How War Reporting Has Changed: A Century On, discussion
Sadly, the Edinburgh International Festival – the Fringe's grown-up brother – has very little that touches on the Middle East this year. But the BBC's chief international correspondent Lyse Doucet and the BBC Middle East correspondent Orla Guerin are reflecting on how reporting has changed since the First World War. Over at the Edinburgh International Book Festival, the BBC reporter Frank Gardner, injured while reporting from Riyadh, talks about his memoir Blood and Sand.
• How War Reporting Has Changed, The Hub, August 22
• Life and Death in the Middle East with Frank Gardner, Charlotte Square, August 16
Where Do I End and You Begin, exhibition
There are many Edinburgh festivals, including the not-so-well-known, decade-old Edinburgh Art Festival, the largest UK visual-art festival, spreading across the city's many fine art galleries.
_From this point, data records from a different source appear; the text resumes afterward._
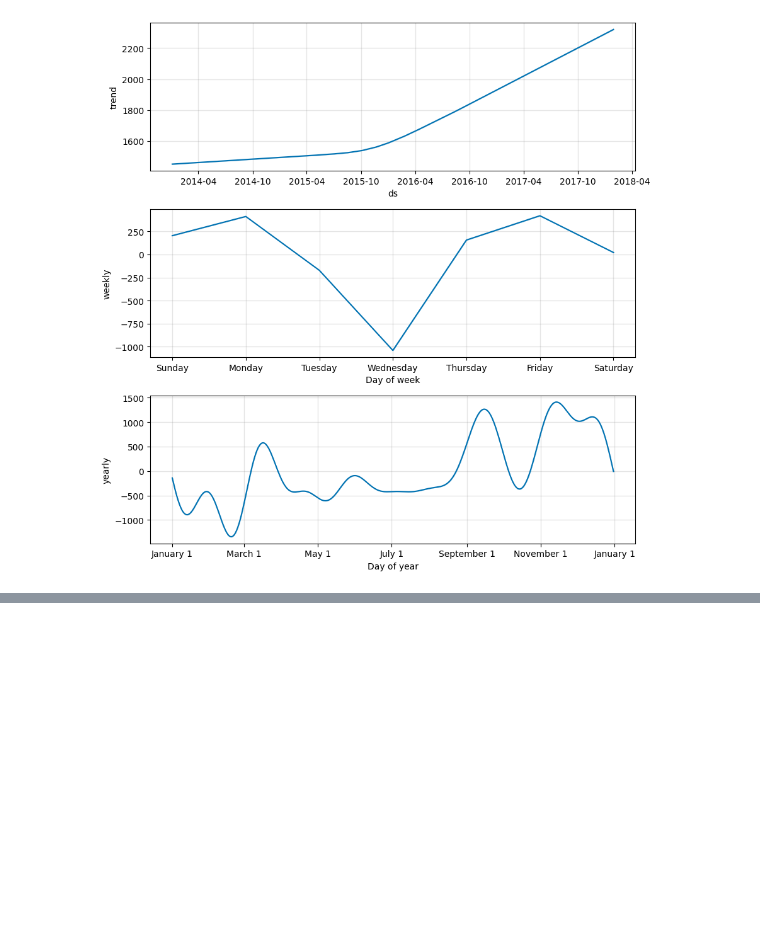
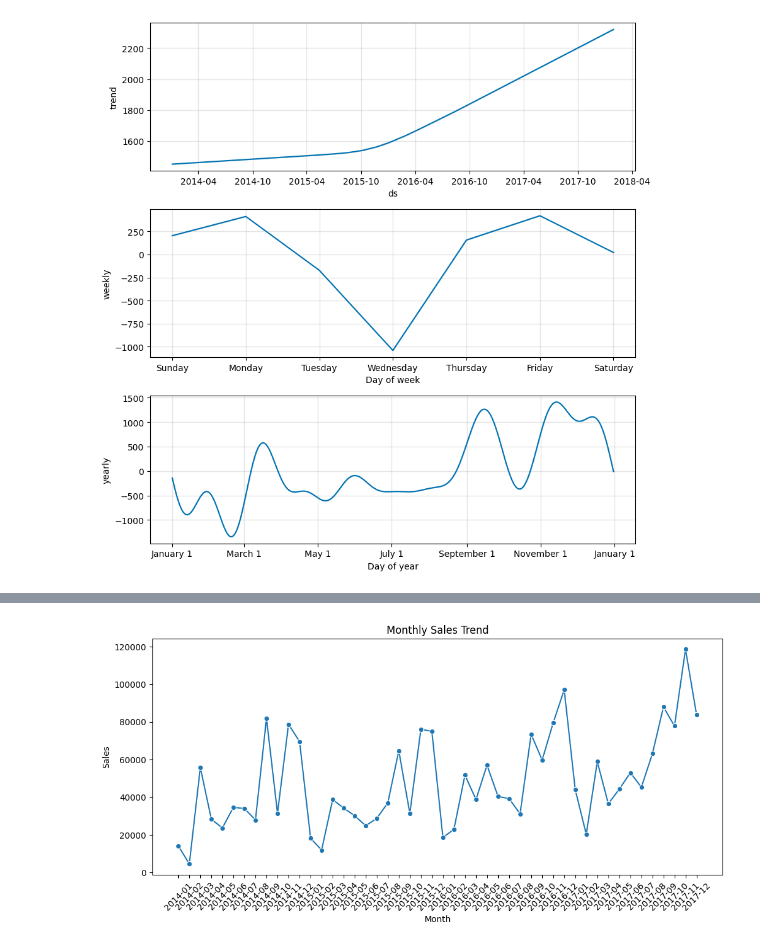
Before and after one commit to anshkumar2311/AI-Powered-Sales-Forecasting-Dashboard, a Jupyter notebook: ai-powered-sales-forecasting-dashboard.ipynb, the cells around one changed output, grey strips where cells are left out. Drawn from its saved outputs; the diff is of its cells as text; code cells hidden in the pictures; blank space fills up the shorter version.

Commit message:
sales forecasting

```diff
--- a/ai-powered-sales-forecasting-dashboard.ipynb
+++ b/ai-powered-sales-forecasting-dashboard.ipynb
@@ -210,0 +232,32 @@ model.plot_components(forecast)
+# %%
+#from each row of Order Date we are fetching all this
+df['Month'] = df['Order Date'].dt.month
+df['Year'] = df['Order Date'].dt.year
+df['Week'] = df['Order Date'].dt.isocalendar().week
+df['Day'] = df['Order Date'].dt.day
+df['DayOfWeek'] = df['Order Date'].dt.dayofweek
+# %%
+df['IsWeekend'] = df['DayOfWeek'].apply(lambda x: 1 if x >= 5 else 0)
+# %%
+# some manually holiday we given
+import datetime
+df['IsHoliday'] = df['Order Date'].isin([
+    datetime.datetime(2019, 1, 1),
+    datetime.datetime(2019, 8, 15),
+    datetime.datetime(2019, 10, 2),
+    datetime.datetime(2019, 12, 25)
+]).astype(int)
+# %%
+df['7D_MA'] = df['Sales'].rolling(window=7).mean()  # 7 fays mobving average
+# %%
+# 4.1. Total Sales per Month
+df['Month']=df['Order Date'].dt.to_period('M')
+monthly_sales = df.groupby('Month')['Sales'].sum().reset_index()
+monthly_sales['Month']=monthly_sales['Month'].astype(str)
+plt.figure(figsize=(12,5)) # graph canvas size
+sns.lineplot(data=monthly_sales, x='Month', y='Sales', marker='o') # marker='o' means graph will dot
+plt.xticks(rotation=45)
+plt.title('Monthly Sales Trend')
+plt.show()
+# %% [output]
+[figure, added]
```
Also changed, not shown: parts of 22 cells of this notebook.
Five curators and 20 artists from around the world (including Naeem Mohaiemen from Bangladesh and Masooma Syed from Pakistan) have created the Where Do I End and You Begin exhibition, the title taken from the artist Shilpa Gupta's neon sign work. It explores what we have in common – and what pulls us apart.
• City Art Centre, August 1-Oct 19
Theatre Uncut Turkey, drama
Theatre Uncut is more a movement than a performance. Leading playwrights are asked to respond to a current political situation by writing a short play about it. These plays are then made available for anyone to perform anywhere, for free. Over the past three years, they've been performed by more than 6,000 people in 19 countries. This year, Theatre Uncut has collaborated with the Istanbul company DOT Theatre to produce Theatre Uncut Turkey. Only days before the performance, it's still unclear what will happen. But it will be surprising.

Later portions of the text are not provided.